Imagine that reliable market research shows that only 1 person in 10,000 ever updates the software on a particular electronic device just to “stay current” like Steve does. Doesn’t seem like that much of a stretch when you think back to all of those VCRs incessantly blinking “12:00.” Of the use cases for doing an upgrade, 99.9% of them involve a system that has somehow become corrupted and where the reformat and installation of a new version is the last best hope of avoiding a $300 paperweight. Given this usage pattern, would it make sense to invest the time and energy to design/code/test the perfect upgrade solution that saves all of the user’s previous data? Do the math.
- 1 in 10,000 voluntary upgrades
- 1 person year at $100K to design/code/test upgrade solution
- 1 million units sold
- All people impacted likely won’t repurchase their next widget from same company
- 5% net profit to manufacturer on $300 MSRP price
With those numbers, the potential bottom-line impact of not doing the upgrade is only $1500 versus the direct cost of $100K to do the upgrade. Even if you increase that potential impact 10x under the theory that 1 unhappy customer tells 10 friends, you are still looking at saving at least $85,000 by not building out the upgrade path. The right thing to do? Certainly arguable. Economically rational? Without a doubt.
Is this scenario the root cause of Steve’s frustration? I doubt it. Far more likely is the following scenario.
Product Manager – We need to spend some time thinking through the upgrade process for the update revisions to the firmware on last year’s model.
Business Sponsor – Upgrade process…I don’t think so. BigScaryCompetitor is releasing the MagnaWidget9003 this quarter and we can’t get left behind. I need every available engineer on our MegaDooDad2K6 release.
Development Manager – What about the upgrade process for this thing…how should that work?
Product Manager – Unfortunately, there just isn’t budget to do this thing right. As it is, the only reason why we get to do the patch release we all wanted is because of the bad write-up in Consumer Reports.
Development Manager – You’ll notice that there are no specs for an upgrade path. The powers at be, in all their typical wisdom, have decided it isn’t necessary.
Software Engineer – Do they do the business school lobotomy during matriculation or commencement?

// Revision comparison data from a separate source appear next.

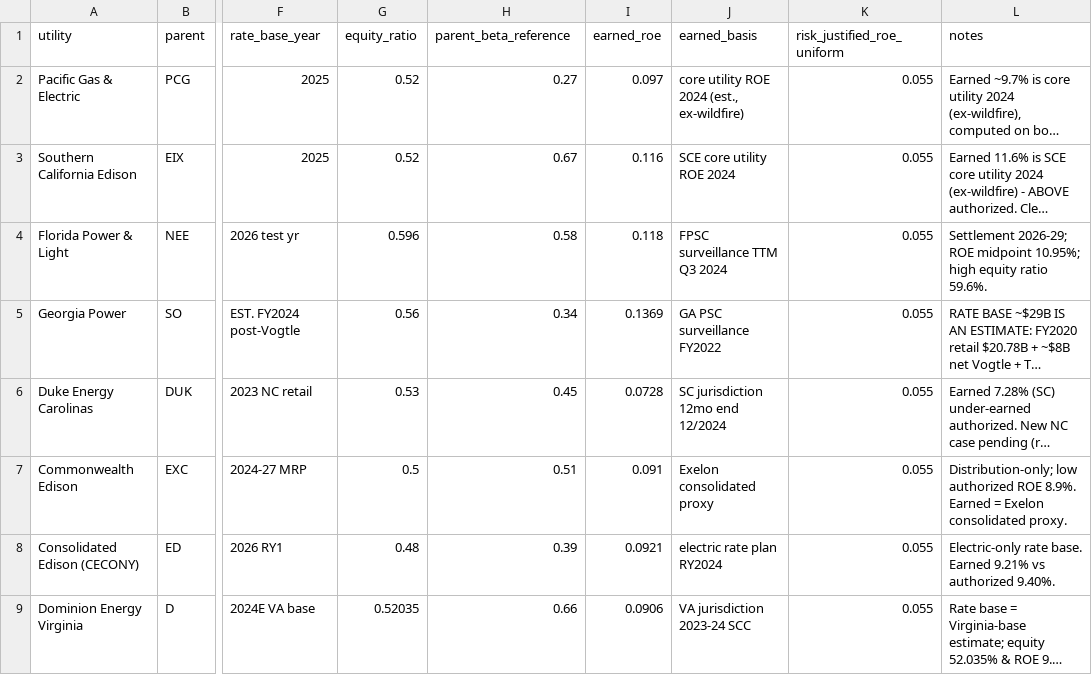
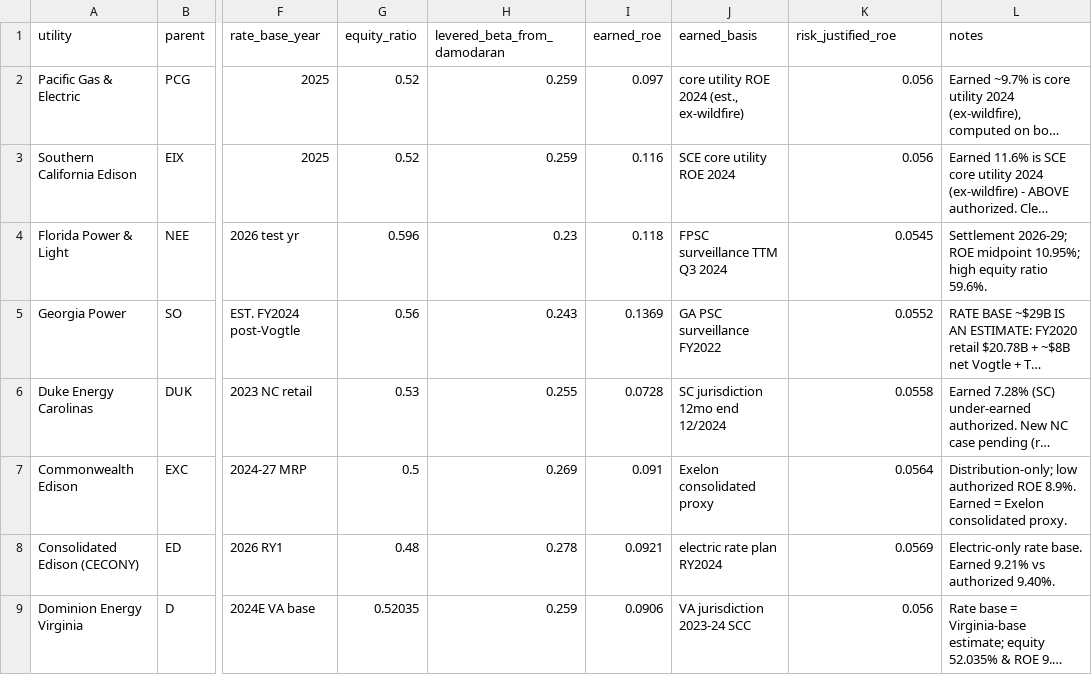
Before and after one commit to aborja1983/overearnings-tool, a CSV file: utility_dataset.csv, drawn as a sheet; only a part is shown, gaps mark what is left out; long unchanged cells end in …; the diff names each change by its address in the sheet, - before the commit and + after, or states it on an @@ line.

```diff
--- a/utility_dataset.csv
+++ b/utility_dataset.csv
-H1: parent_beta_reference
+H1: levered_beta_from_damodaran
-K1: risk_justified_roe_uniform
+K1: risk_justified_roe
-H2 (levered_beta_from_damodaran): 0.27
+H2 (levered_beta_from_damodaran): 0.259
-K2:K3 (risk_justified_roe): 0.055
+K2:K3 (risk_justified_roe): 0.056
-H3 (levered_beta_from_damodaran): 0.67
+H3 (levered_beta_from_damodaran): 0.259
-H4 (levered_beta_from_damodaran): 0.58
+H4 (levered_beta_from_damodaran): 0.23
-K4 (risk_justified_roe): 0.055
+K4 (risk_justified_roe): 0.0545
-H5 (levered_beta_from_damodaran): 0.34
+H5 (levered_beta_from_damodaran): 0.243
-K5 (risk_justified_roe): 0.055
+K5 (risk_justified_roe): 0.0552
-H6 (levered_beta_from_damodaran): 0.45
+H6 (levered_beta_from_damodaran): 0.255
-K6 (risk_justified_roe): 0.055
+K6 (risk_justified_roe): 0.0558
-H7 (levered_beta_from_damodaran): 0.51
+H7 (levered_beta_from_damodaran): 0.269
-K7 (risk_justified_roe): 0.055
+K7 (risk_justified_roe): 0.0564
-H8 (levered_beta_from_damodaran): 0.39
+H8 (levered_beta_from_damodaran): 0.278
-K8 (risk_justified_roe): 0.055
+K8 (risk_justified_roe): 0.0569
-H9 (levered_beta_from_damodaran): 0.66
+H9 (levered_beta_from_damodaran): 0.259
-K9 (risk_justified_roe): 0.055
+K9 (risk_justified_roe): 0.056
```
Also changed, not shown: 2 other files.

I agree with Steve in that there is some set of inalienable “good things” that developers should be able to do without being told. I am guessing, however, that my list is probably going to be a whole heck of a lot shorter than his. Regardless, adhering to this list is not going to lead to great software. At the end of the day, I believe that the overwhelming majority of the responsibility for the software user experience rests with the entire organization. From the people who intimately know the market, to the people who write the requirements, and ultimately to the people who sign everyone’s paychecks, there are far more likely failure points in the chain before the engineer gets involved than after.